“But the more I gravitated away from sport, the more I realized that it was actually a part of who I was,” she says.
And so began the search for a new athletic endeavor.
“I’ve tried other sports since recovering from my surgery and nothing has really clicked with me as much as rowing has, so I’m pretty excited about it,” she says.
When it comes to equipment modifications, Aujlay uses a fixed seat, as opposed to a sliding seat. Her oars are shortened slightly, to lighten the load, and her shell has pontoons affixed to either side for added stability.
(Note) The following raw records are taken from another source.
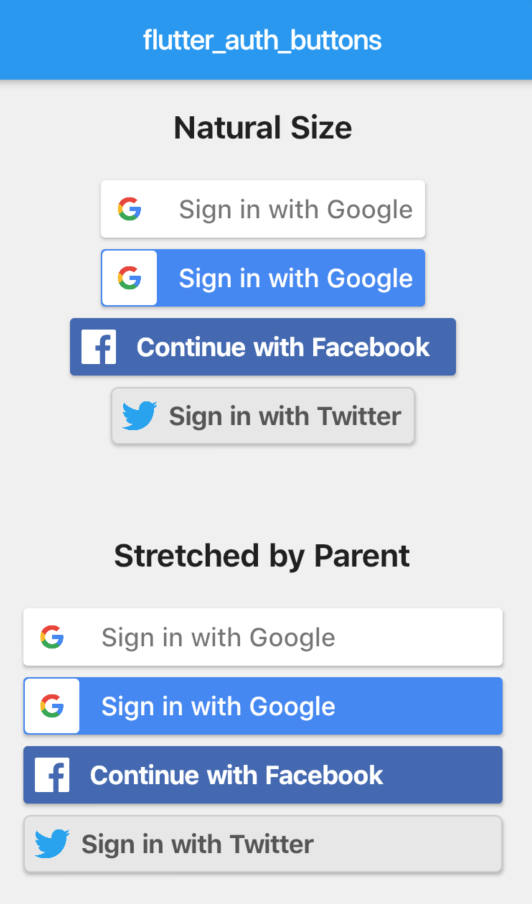
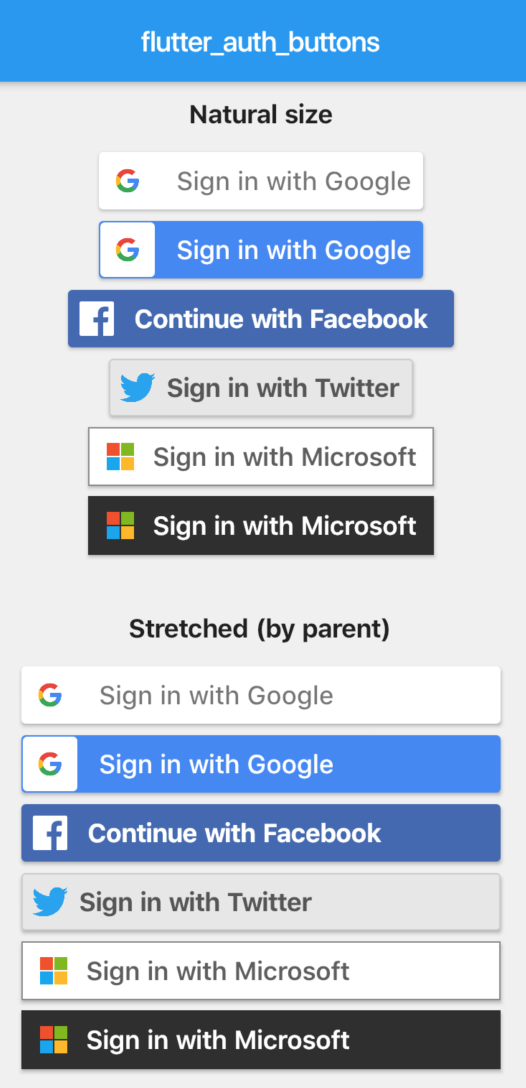
Update changelog and README

diff --git a/README.md b/README.md
@@ -1,6 +1,7 @@
 # Flutter Auth Buttons
 
-Flutter widget library containing buttons for authenticating with popular social networks, including Google, Facebook and Twitter.
+Flutter widget library containing buttons for authenticating with popular social networks: Google, Facebook, Twitter
+and Microsoft.
 
 <img src="https://raw.githubusercontent.com/dmjones/flutter_auth_buttons/master/screenshots/example-app.png" alt="Screenshot" width="250" />
 

diff --git a/CHANGELOG.md b/CHANGELOG.md
@@ -1,3 +1,7 @@
+## [0.5.0]
+
+* Added Microsoft button.
+
 ## [0.4.0]
 
 * Border radius can be specified (thanks [@nerder](https://github.com/nerder)).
Other than that, her equipment is essentially the same as that used by able-bodied rowers.
“It’s actually, I think, quite liberating for someone who has mobility restrictions to get out on the water and be able to do what everyone else is doing,” Aujlay says.
Athletes with vision impairment or an intellectual impairment will usually row in conventional boats that do not need modifications.
Former Canadian Olympic rower Joy Fera, who was one of the founders of Delta Deas Rowing Club, says she is thrilled with the addition of the adaptive rowing program.
“Sports can be enjoyed to a great extent by those with disabilities,” says the Tsawwassen resident, adding that one of the legacies of the 2010 Paralympic Winter Games held in Vancouver is an increased awareness of and respect for physically disabled athletes.
Adaptive events were added to the World Rowing Championships in 2002 and an intellectually disabled category was added in 2009. This summer, adaptive rowing will make its second Paralympic appearance at the London Olympics after debuting at the 2008 Summer Paralympic Games in Beijing, China.
Fera hopes the televised exposure will draw more attention to the sport.
“Hopefully they will show that coverage in Canada,” she says. “That should also inspire those that might be reluctant,” she adds, explaining some would-be adaptive rowers might be apprehensive about the water, depending on their ability to swim.
Fera gets out to the Delta Deas Rowing Club regularly and says she has enjoyed meeting some of the adaptive program participants.
“It’s just delightful to watch the progress being made by those learning,” she says.
Aujlay has only been out on the water a handful of times this season, but she’s quickly picking up the rowing lexicon, feeling her core muscles strengthen and becoming more comfortable putting her complete trust in the coaches—who keep her safety paramount.
“Every time that we go out, I personally feel more and more confident,” Aujlay says.
As the weather warms up, she plans to start rowing more frequently and looks forward to getting better—and faster.
“I would like to actually pursue this competitively,” she says. “But I’m still learning the ropes.”